The facility comprises an advanced cleanroom housing world-class nanofabrication equipment for research and development of superconducting electronics and quantum circuits. These advanced types of electronics are used to produce extremely sensitive detectors, such as those needed for future medical imaging. Scientists using this type of equipment are also working to develop quantum computers. Quantum computers will be able to outperform the fastest present day computers for certain tasks.
Professor Paul Layzell, Principal of Royal Holloway, said: “SuperFab puts Royal Holloway at the leading edge of superconducting device physics, and quantum physics research.
“This world class facility will boost our vibrant and interdisciplinary research portfolio spanning our science departments. I hope it will inspire the next generation of scientist to find their purpose and make a difference.”
Professor David Delpy, Chair of the Defence Scientific Advisory Council and Chair of the UK National Quantum Technologies Programme Strategic Advisory Board, added: “The creation of Royal Holloway’s SuperFab facility represents a major step forward for the UK’s capability in the field of superconducting quantum devices and the international race to develop quantum technology.”
SuperFab is open to UK and international scientists researching superconducting quantum devices and to the wider industry.
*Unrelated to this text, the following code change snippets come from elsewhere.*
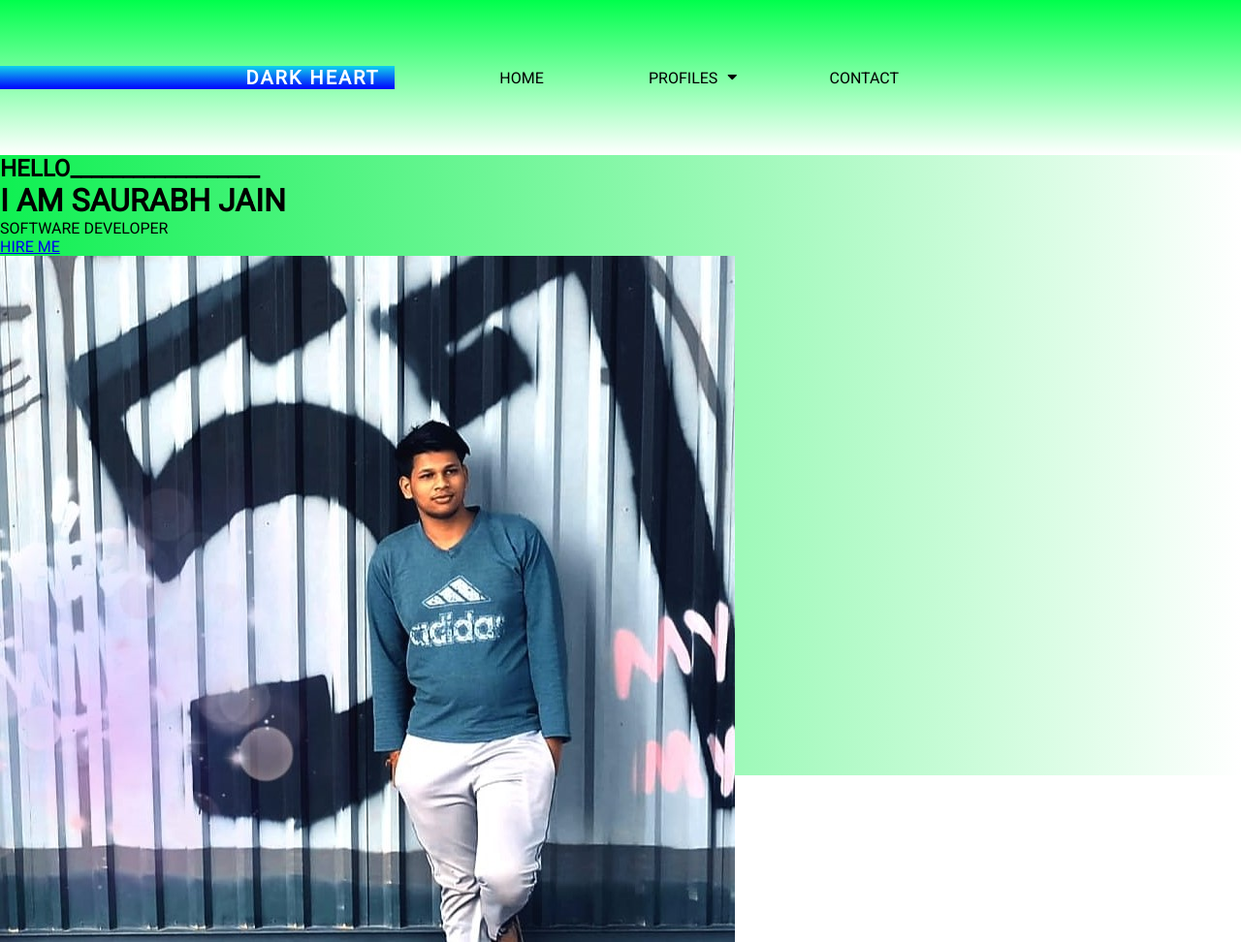
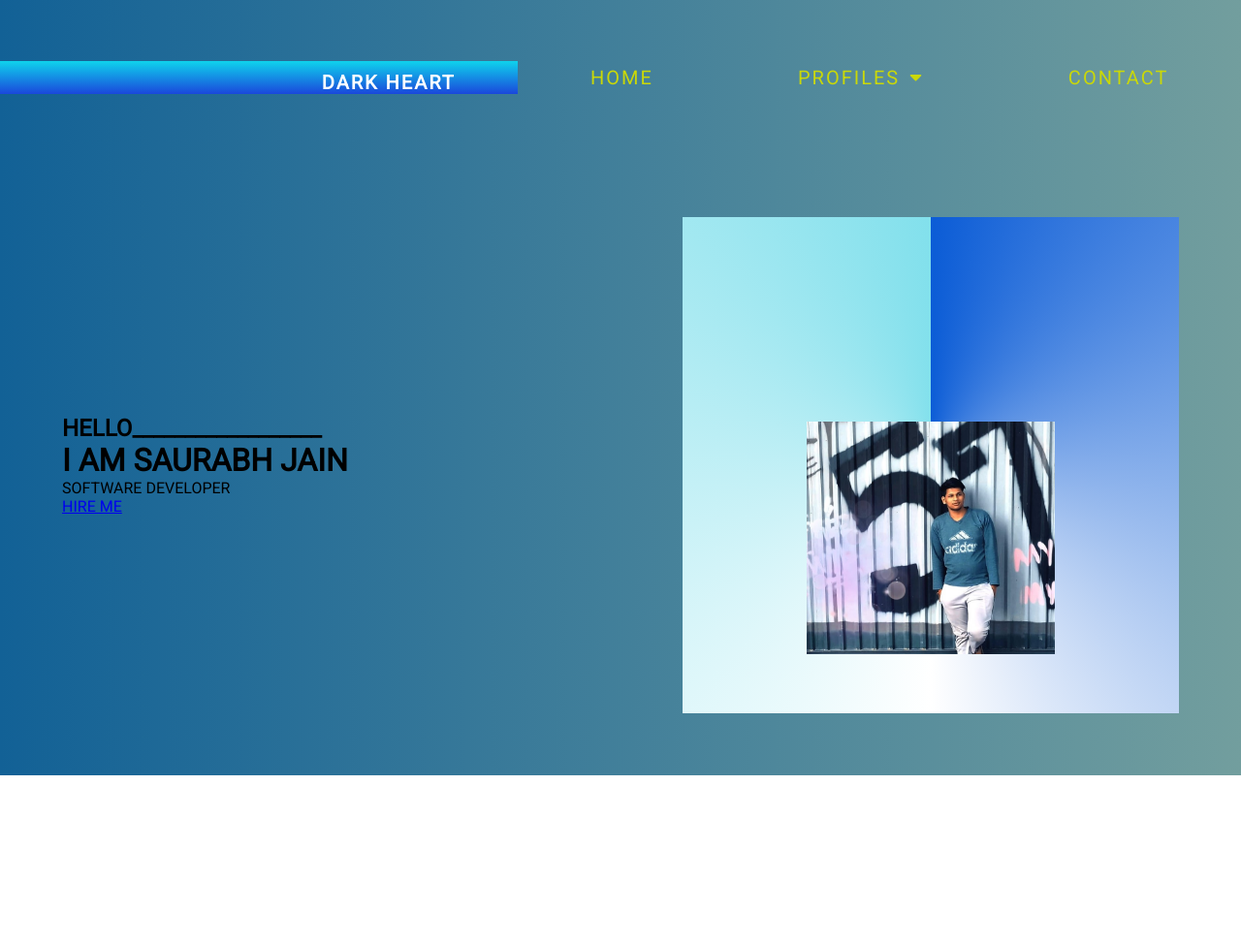
Before and after one commit to jsourabh1/Simple_protfolio_Template, a plain HTML site: page index.html in a window 1280 px wide. Shown: the whole page at 97% size. After the commit the page ends 800 px from the top, so only its background shows below. Drawn offline with Linux system fonts and the light colour scheme.

Commit message:
Update index.css
1) change the color of the header tag
2) Make flex of the navsection
3) arrange the css according to their position in html file
4) finally make the hoverable drop down menu
5) Adding CSS for the main, right_side, left_side tag

```diff
--- a/index.css
+++ b/index.css
@@ -3,37 +3,32 @@
 	padding: 0;
 	font-family: 'Roboto', sans-serif;
 	text-transform: uppercase;
+	/* background-color: rgb(16, 113, 126); */
 }
 
 header{
 
 	width: 100%;
 	height: 100vh;
-	background: linear-gradient(to left,white ,rgb(15, 240, 82) );
+	background: linear-gradient(to left,rgb(114, 158, 158)  ,rgb(18, 97, 150) );
 
 }
 
-#profile{
-
-	width: 30wh;
-	height: 30vh;
-}
-
-nav{
 
 
+
+.navsection{
 	width: 100%;
-	height:20vh;
-	/*background-color: green;*/
-
-	/*text-decoration: none;*/
+	height: 20vh;
 	display: flex;
-	/*justify-content: space-between;*/
-	align-items: center;
+	justify-content: space-around;
+	align-items:center;
+	/* background: linear-gradient(to top,white,rgb(81, 219, 189)); */
 
 }
 
-nav .logo{
+
+.logo{
 
 	width: 30%;
 	display: flex;
@@ -41,83 +36,15 @@ nav .logo{
 	align-items: center;
 }
 
-nav a{
-
-	width: 30%;
-	/*background-color: black;*/
-	display: flex;
-	/* background-color: #5050cb; */
-	justify-content: space-around;
-	text-decoration: none;
-	color: black;
-}
-.dropdown-content{
-	position: absolute;
-	width: 200px;
-	display: none;
-}
-.dropdown-btn:hover .dropdown-content {
-
-	display: block;
-	/* position: absolute; */
-	/* margin-top: 15px; */
-	/* margin-left: -15px; */
-	/* background-color: #5050cb; */
-
-	/* width: 12%; */
-
-}
-
-.dropdown-btn+li{
-	display: block;
-	background: brown;
-}
-/* .profiles{
-	display: flex;
-	/*background-color: blue;*/
-	/* justify-content: space-around;
-	align-items: center;
-}
- */
-
-/* .dropdown-btn:hover .dropdown-content li{
-
-	display: flex;
-	flex-direction: column;
-	justify-content: space-around;
-	align-items: center;
-	border-bottom: 2px solid #68e1d7;
-
-  /*bottom: -10px;*/
-	/* margin:10px;
-  text-transform: uppercase;
-
-} */
-.fas{
-
-	margin-left: 10px;
-}
-
-
-.navsection{
-	width: 100%;
-	height: 20vh;
-	background-color: blueviolet;
-	display: flex;
-	justify-content: space-around;
-	align-items:center;
-	background: linear-gradient(to top,white,rgb(0, 255, 76) );
-
-
-}
-
 .logo{
 	font-family: 'Roboto', sans-serif;
 	width: 43%;
-	background: linear-gradient(rgb(15, 211, 236),blue);
-	padding-left:100px ;
+	background: linear-gradient(rgb(15, 211, 236),rgb(26, 71, 219));
+	/* padding-left:100px ; */
+	padding-top: 10px;
 	color: white;
-	box-sizing: border-box;
+
+
 
 }
 
@@ -135,3 +62,117 @@ nav a{
 	}
 	to {padding-left: 50%;}
 }
+
+nav{
+	width: 60%;
+	height:20vh;
+	display: flex;
+	justify-content: space-around;
+	align-items: center;
+
+}
+.nav-inside{
+	font-weight: 500;
+	font-size: 20px;
+	text-decoration: none;
+	color: rgb(202, 216, 7);
+	letter-spacing: 2px;
+}
+/* .profiles{
+	color: blueviolet;
+} */
+.dropdown-content{
+	display: none;
+	/* text-decoration: none; */
+
+}
+.dropdown-btn:hover .dropdown-content{
+
+	display: block;
+	position: absolute;
+	/* width: 18%; */
+	/* padding-left: 0%; */
+	background-color: rgb(74, 86, 94);
+	/* margin: 0 10px 10px 10px; */
+	list-style: none;
+}
+
+.dropdown-btn:hover .dropdown-content li{
+
+	display: block;
+	padding: 10px;
+	box-sizing: border-box;
+	text-decoration: none;
+
+	font-weight:500;
+
+}
+
+
+.dropdown-btn:hover .dropdown-content li a{
+
+	text-decoration: none;
+	color: rgb(223, 226, 43);
+	letter-spacing: 2px;
+}
+
+.fas{
+
+	margin-left: 10px;
+}
+
+
+/* .nav-inside:before{
+
+	content:"";
+	position: absolute;
+	top:0;
+	left:0;
+	width:100%;
+	height:100%;
+	transition: all 0.4s solid linear;
+} */
+/* .nav-inside:hover:before{
+
+	width: 100%;
+} */
+
+main{
+	height: 80vh;
+	display: flex;
+	/* padding-left: 10%; */
+	justify-content: space-around;
+	align-items: center;
+}
+
+.right_side{
+
+	/* border-radius:27% 33% 24% 18% / 0% 0% 0% 0%  ; */
+	/* background-color: rgb(247, 12, 168); */
+	box-sizing: border-box;
+	width: 40%;
+	height: 80%;
+	display: flex;
+	justify-content: space-around;
+	align-items: center;
+	background: conic-gradient(rgb(11, 92, 214), white, rgb(130, 224, 236));
+	/* background: linear-gradient(to left bottom,blue,black); */
+}
+
+#self_image{
+
+	/* max-width: 100%; */
+	width: 50%;
+	padding-top: 150px;
+	height: auto;
+
+
+}
+
+.left_side{
+
+	width: 40%;
+	display: block
+
+
+}
```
It is the result of a collaboration between Royal Holloway and the National Physical Laboratory (NPL) with funding received from the Engineering and Physical Sciences Research Council (EPSRC), together with contributions from globally renowned equipment suppliers, JEOL and Zeiss, and support from others including Lancaster University.
For more information on SuperFab, which is open to academic and commercial researchers and developers, SMEs and others, visit: royalholloway.ac.uk/superfab